---------- Material for this task ----------

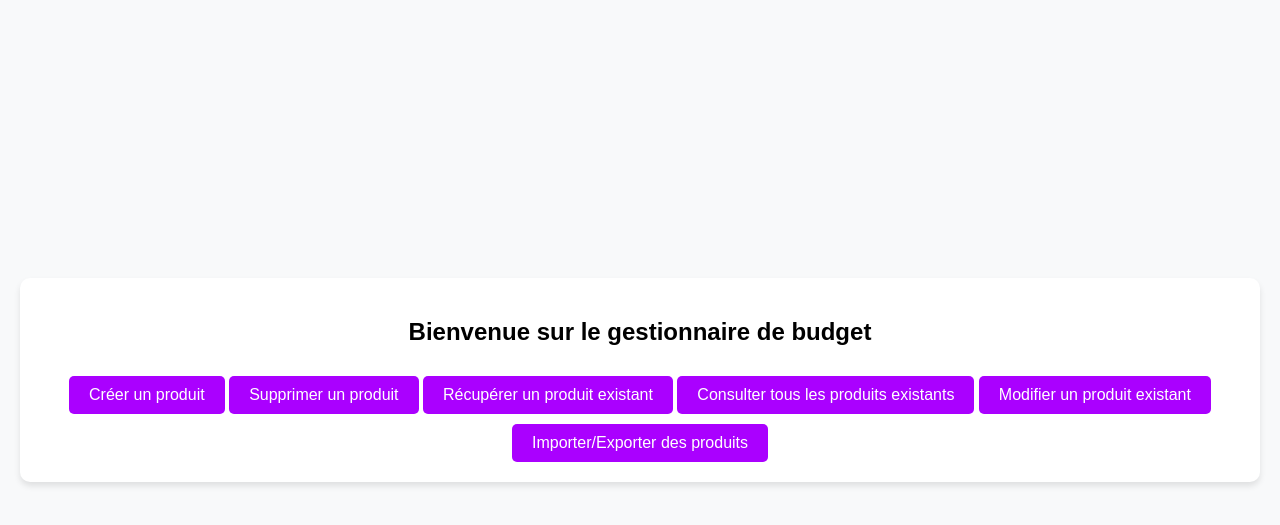
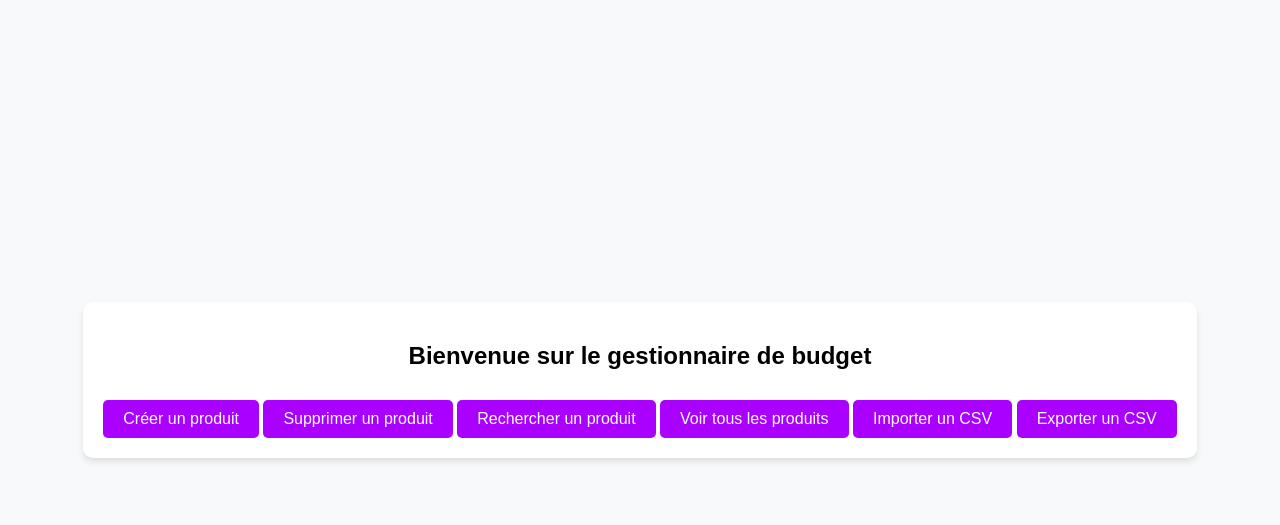
Before and after one commit to younss95/archi_logicielle, a Flask app: page / in a window 1280 px wide. Shown: the top 525 px of the page. Run offline with Flask 3, Linux system fonts and the light colour scheme.

Commit message:
committtttt

```diff
--- a/pyproject.toml
+++ b/pyproject.toml
@@ -25,3 +25,7 @@ build-backend = "pdm.backend"
 
 [tool.pdm]
 distribution = true
+
+[tool.pdm.scripts]
+_.env_file = "dev.env"
+start = "flask --app archilog.views --debug run"
--- a/src/archilog/templates/home.html
+++ /dev/null
@@ -1,28 +0,0 @@
-
-<!--  AUTEUR : Younes AZIRGUI-->
-
-
-<!DOCTYPE html>
-<html lang="fr">
-<head>
-    <meta charset="UTF-8">
-    <link rel="stylesheet" href="{{ url_for('static', filename='style.css') }}">
-    <title>Gestionnaire de budget</title>
-</head>
-<body>
-
-<section class="form-container-parent">
-    <div class="form-container">
-        <h1 class="text-center">Bienvenue sur le gestionnaire de budget</h1>
-
-        <a href="{{ url_for('create_product') }}" class="form-button">Créer un produit</a>
-        <a href="{{ url_for('delete_product') }}" class="form-button">Supprimer un produit</a>
-        <a href="{{ url_for('get_product') }}" class="form-button">Récupérer un produit existant</a>
-        <a href="{{ url_for('get_all_products') }}" class="form-button">Consulter tous les produits existants</a>
-        <a href="{{ url_for('update_product') }}" class="form-button">Modifier un produit existant</a>
-        <a href="{{ url_for('import_csv') }}" class="form-button">Importer/Exporter des produits</a>
-</div>
-</section>
-
-</body>
-</html>
--- a/src/archilog/views.py
+++ /dev/null
@@ -1,178 +0,0 @@
-import click
-import archilog.services as services
-
-from tabulate import tabulate
-from flask import Flask, render_template, request, redirect, url_for, flash, Response
-import archilog.models as models
-from archilog.services import import_from_csv, export_to_csv
-
-
-@click.group()
-def cli():
-    pass
-
-
-@cli.command()
-@click.option("-n", "--name", prompt="Name")
-@click.option("-a", "--amount", type=float, prompt="Amount")
-@click.option("-c", "--category", prompt="Category")
-def create(name: str, amount: float, category: str | None):
-    try:
-        models.create_entry(name, amount, category)
-        click.echo(f"Entry for {name} created successfully!")
-    except Exception as e:
-        click.echo(f"Error creating entry: {e}")
-
-
-
-@cli.command()
-@click.option("--id", required=True, type=int)
-def get(_id: int):
-    click.echo(models.get_entry(_id))
-
-
-
-@cli.command()
-@click.argument("csv_file", type=click.File("r"))
-def import_csv(csv_file):
-    services.import_from_csv(csv_file)
-
-
-@cli.command()
-@click.argument("csv_file", type=click.Path(writable=True))
-def export_csv(csv_file):
-    csv_data = services.export_to_csv()
-    with open(csv_file, "w", newline="") as file:
-        file.write(csv_data.getvalue())
-
-    print(f"Fichier exporté : {csv_file}")
-
-
-
-@cli.command()
-@click.option("--id", type=int, required=True)
-@click.option("-n", "--name", required=True)
-@click.option("-a", "--amount", type=float, required=True)
-@click.option("-c", "--category", default=None)
-def update(_id: int, name: str, amount: float, category: str | None):
-    models.update_entry(_id, name, amount, category)
-
-
-@cli.command()
-@click.option("--id", required=True, type=int)
-def delete(_id: int):
-    models.delete_entry(_id)
-
-
-@cli.command()
-@click.option("--as-csv", is_flag=True, help="Export entries to CSV")
-def get_entries(as_csv: bool):
-    entries = models.get_all_entries()
-
-    if as_csv:
-        click.echo(tabulate(entries, headers="keys"))
-    else:
-        # Display the entries in a table format
-        table = [
-            [entry.id, entry.name, entry.amount, entry.category] for entry in entries
-        ]
-        headers = ["ID", "Name", "Amount", "Category"]
-        click.echo(tabulate(table, headers=headers, tablefmt="grid"))
-
-@cli.command()
-def init_db():
-    models.init_db()
-
-
-
-app = Flask(__name__, template_folder="templates")
-
-
-
-app.secret_key = 'test'
-
-
-
-@app.route("/hello/")
-@app.route("/hello/<name>")
-def hello(name=None):
-    return render_template("home.html", name=name)
-
-@app.route("/")
-def home():
-    return render_template("home.html")
-
-
-#CREATION DES ROUTES POUR LES DIFFERENTES FONCTIONS
-
-@app.route("/create", methods=["GET", "POST"])
-def create_product():
-    if request.method == "POST":
-        name = request.form["name"]
-        amount = float(request.form["amount"])
-        category = request.form["category"] or None
-
-        models.create_entry(name, amount, category)
-        return redirect(url_for("home"))
-    return render_template("create.html")
-
-@app.route("/delete", methods=["GET", "POST"])
-def delete_product():
-    products = models.get_all_entries()
-
-    if request.method == "POST":
-        product_id = request.form.get("id")
-        if product_id:
-            models.delete_entry(int(product_id))
-            return redirect(url_for("delete_product"))
-
-    return render_template("delete.html", products=products)
-
-
-@app.route("/get", methods=["GET", "POST"])
-def get_product():
-    product = None
-    if request.method == "POST":
-        product_id = request.form["id"]
-        product = models.get_entry(product_id)
-    return render_template("get.html", product=product)
-
-@app.route("/get_all")
-def get_all_products():
-    products = models.get_all_entries()
-    return render_template("get_all.html", products=products)
-
-@app.route("/update", methods=["GET", "POST"])
-def update_product():
-    if request.method == "POST":
-        product_id = request.form["id"]
-        name = request.form["name"]
-        amount = float(request.form["amount"])
-        category = request.form["category"] or None
-
-        models.update_entry(product_id, name, amount, category)
-        return redirect(url_for("home"))
-    return render_template("update.html")
-
-
-@app.route("/import_csv", methods=["GET", "POST"])
-def import_csv():
-    if request.method == "POST":
-        file = request.files.get("csv_file")
-
-        if file and file.filename.endswith('.csv'):
-            import_from_csv(file)
-            flash("Fichier CSV importé avec succès!")
-            return redirect(url_for('import_csv'))
-        else:
-            flash("Le fichier doit être au format CSV.")
-    return render_template("import_export_csv.html")
-
-
-@app.route("/export_csv", methods=["GET"])
-def export_csv():
-    csv_data = export_to_csv()
-    response = Response(csv_data.getvalue(), content_type="text/csv")
-    response.headers["Content-Disposition"] = "attachment; filename=export.csv"
-
-    return response
--- /dev/null
+++ b/src/archilog/views/__init__.py
@@ -0,0 +1,12 @@
+from flask import Flask
+from archilog.views.web import web_ui
+
+
+def create_app():
+    app = Flask(__name__)
+    app.secret_key = "test"
+
+    # Enregistrer les Blueprints
+    app.register_blueprint(web_ui)
+
+    return app
--- a/src/archilog/templates/create.html
+++ b/src/archilog/views/templates/create.html
@@ -11,7 +11,7 @@
     <div class="form-container">
         <h1 class="text-center">Ajouter un produit</h1>
 
-        <form method="post" action="{{ url_for('create_product') }}">
+        <form method="post" action="{{ url_for('web_ui.create_product') }}">
             <label for="name">Nom :</label>
             <input type="text" id="name" name="name" required>
 
@@ -24,7 +24,7 @@
             <button type="submit" class="form-button">Ajouter</button>
         </form>
 
-        <a href="{{ url_for('home') }}" class="form-button">Retour</a>
+        <a href="{{ url_for('web_ui.home') }}" class="form-button">Retour</a>
     </div>
 </section>
 
--- a/src/archilog/templates/delete.html
+++ b/src/archilog/views/templates/delete.html
@@ -28,7 +28,7 @@
                         <td>{{ product.amount }}</td>
                         <td>{{ product.category }}</td>
                         <td>
-                            <form method="post" action="{{ url_for('delete_product') }}">
+                            <form method="post" action="{{ url_for('web_ui.delete_product') }}">
                                 <input type="hidden" name="id" value="{{ product.id }}">
                                 <button type="submit">Supprimer</button>
                             </form>
@@ -41,7 +41,7 @@
         <p>Aucun produit trouvé</p>
     {% endif %}
 
-    <a href="{{ url_for('home') }}" class="form-button">Retour</a>
+    <a href="{{ url_for('web_ui.home') }}" class="form-button">Retour</a>
 
 </body>
 </html>
--- a/src/archilog/templates/get.html
+++ b/src/archilog/views/templates/get.html
@@ -9,7 +9,7 @@
 
     <h1>Rechercher un produit</h1>
 
-    <form method="post" action="{{ url_for('get_product') }}">
+    <form method="post" action="{{ url_for('web_ui.get_product') }}">
         <label for="id">ID du produit :</label>
         <input type="number" id="id" name="id" required>
         <button type="submit">Rechercher</button>
@@ -25,7 +25,7 @@
         <p>Aucun produit trouvé avec cet ID</p>
     {% endif %}
 
-    <a href="{{ url_for('home') }}" class="form-button">Retour à l'accueil</a>
+    <a href="{{ url_for('web_ui.home') }}" class="form-button">Retour à l'accueil</a>
 
 </body>
 </html>
--- a/src/archilog/templates/get_all.html
+++ b/src/archilog/views/templates/get_all.html
@@ -33,6 +33,6 @@
         <p>Aucun produit trouvé</p>
     {% endif %}
 
-    <a href="{{ url_for('home') }}" class="form-button">Retour à l'accueil</a>
+    <a href="{{ url_for('web_ui.home') }}" class="form-button">Retour à l'accueil</a>
 </body>
 </html>
--- /dev/null
+++ b/src/archilog/views/templates/home.html
@@ -0,0 +1,28 @@
+
+<!--  AUTEUR : Younes AZIRGUI-->
+
+
+<!DOCTYPE html>
+<html lang="fr">
+<head>
+    <meta charset="UTF-8">
+    <link rel="stylesheet" href="{{ url_for('static', filename='style.css') }}">
+    <title>Gestionnaire de budget</title>
+</head>
+<body>
+
+<section class="form-container-parent">
+    <div class="form-container">
+        <h1 class="text-center">Bienvenue sur le gestionnaire de budget</h1>
+
+        <a class="form-button" href="{{ url_for('web_ui.create_product') }}">Créer un produit</a>
+        <a class="form-button" href="{{ url_for('web_ui.delete_product') }}">Supprimer un produit</a>
+        <a class="form-button" href="{{ url_for('web_ui.get_product') }}">Rechercher un produit</a>
+        <a class="form-button" href="{{ url_for('web_ui.get_all_products') }}">Voir tous les produits</a>
+        <a class="form-button" href="{{ url_for('web_ui.import_csv') }}">Importer un CSV</a>
+        <a class="form-button" href="{{ url_for('web_ui.export_csv') }}">Exporter un CSV</a>
+    </div>
+</section>
+
+</body>
+</html>
--- a/src/archilog/templates/import_export_csv.html
+++ b/src/archilog/views/templates/import_export_csv.html
@@ -9,7 +9,7 @@
 
     <h1>Importer un fichier CSV</h1>
 
-    <form method="POST" action="{{ url_for('import_csv') }}" enctype="multipart/form-data">
+    <form method="POST" action="{{ url_for('web_ui.import_csv') }}" enctype="multipart/form-data">
         <label for="csv_file">Choisir un fichier CSV :</label>
         <input type="file" id="csv_file" name="csv_file" accept=".csv" required>
 
@@ -20,11 +20,11 @@
     <br><br><br>
     <h1>Exporter un fichier CSV</h1>
 
-    <form method="GET" action="{{ url_for('export_csv') }}">
+    <form method="GET" action="{{ url_for('web_ui.export_csv') }}">
         <button type="submit">Exporter</button>
     </form>
 
-<a href="{{ url_for('home') }}" class="form-button">Retour</a>
+<a href="{{ url_for('web_ui.home') }}" class="form-button">Retour</a>
 
 </body>
 </html>
--- a/src/archilog/templates/update.html
+++ b/src/archilog/views/templates/update.html
@@ -9,7 +9,7 @@
 
     <h1>Modifier un produit</h1>
 
-    <form method="post" action="{{ url_for('update_product') }}">
+    <form method="post" action="{{ url_for('web_ui.update_product') }}">
         <label for="id">ID du produit :</label>
         <input type="number" id="id" name="id" required>
 
@@ -25,7 +25,7 @@
         <button type="submit" class="form-button">Modifier</button>
     </form>
 
-    <a href="{{ url_for('home') }}" class="form-button">Retour à l'accueil</a>
+    <a href="{{ url_for('web_ui.home') }}" class="form-button">Retour à l'accueil</a>
 
 </body>
 </html>
--- /dev/null
+++ b/src/archilog/views/web.py
@@ -0,0 +1,79 @@
+from flask import Blueprint, render_template, request, redirect, url_for, flash, Response
+import archilog.models as models
+from archilog.services import import_from_csv, export_to_csv
+
+
+# Création du Blueprint
+web_ui = Blueprint("web_ui", __name__, url_prefix="/")
+
+@web_ui.route("/")
+def home():
+    return render_template("home.html")
+
+@web_ui.route("/create", methods=["GET", "POST"])
+def create_product():
+    if request.method == "POST":
+        name = request.form["name"]
+        amount = float(request.form["amount"])
+        category = request.form["category"] or None
+
+        models.create_entry(name, amount, category)
+        return redirect(url_for("web_ui.home"))  # Correction du nom de l'endpoint
+    return render_template("create.html")
+
+@web_ui.route("/delete", methods=["GET", "POST"])
+def delete_product():
+    products = models.get_all_entries()
+
+    if request.method == "POST":
+        product_id = request.form.get("id")
+        if product_id:
+            models.delete_entry(int(product_id))
+            return redirect(url_for("web_ui.delete_product"))  # Correction
+
+    return render_template("delete.html", products=products)
+
+@web_ui.route("/get", methods=["GET", "POST"])
+def get_product():
+    product = None
+    if request.method == "POST":
+        product_id = request.form["id"]
+        product = models.get_entry(product_id)
+    return render_template("get.html", product=product)
+
+@web_ui.route("/get_all")
+def get_all_products():
+    products = models.get_all_entries()
+    return render_template("get_all.html", products=products)
+
+@web_ui.route("/update", methods=["GET", "POST"])
+def update_product():
+    if request.method == "POST":
+        product_id = request.form["id"]
+        name = request.form["name"]
+        amount = float(request.form["amount"])
+        category = request.form["category"] or None
+
+        models.update_entry(product_id, name, amount, category)
+        return redirect(url_for("web_ui.home"))
+    return render_template("update.html")
+
+@web_ui.route("/import_csv", methods=["GET", "POST"])
+def import_csv():
+    if request.method == "POST":
+        file = request.files.get("csv_file")
+
+        if file and file.filename.endswith('.csv'):
+            import_from_csv(file)
+            flash("Fichier CSV importé avec succès!")
+            return redirect(url_for('web_ui.import_csv'))  # Correction
+        else:
+            flash("Le fichier doit être au format CSV.")
+    return render_template("import_export_csv.html")
+
+@web_ui.route("/export_csv", methods=["GET"])
+def export_csv():
+    csv_data = export_to_csv()
+    response = Response(csv_data.getvalue(), content_type="text/csv")
+    response.headers["Content-Disposition"] = "attachment; filename=export.csv"
+    return response
```
Also changed, not shown: src/archilog/views/cli.py (added, +86 -0 lines), src/archilog/views/static/style.css (renamed from src/archilog/static/style.css).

----------

#### Task brief:
Return each line in the records that holds the string "required".

#### Result of this exercise:
-@click.option("--id", required=True, type=int)
-@click.option("--id", type=int, required=True)
-@click.option("-n", "--name", required=True)
-@click.option("-a", "--amount", type=float, required=True)
-@click.option("--id", required=True, type=int)
             <input type="text" id="name" name="name" required>
         <input type="number" id="id" name="id" required>
         <input type="file" id="csv_file" name="csv_file" accept=".csv" required>
         <input type="number" id="id" name="id" required>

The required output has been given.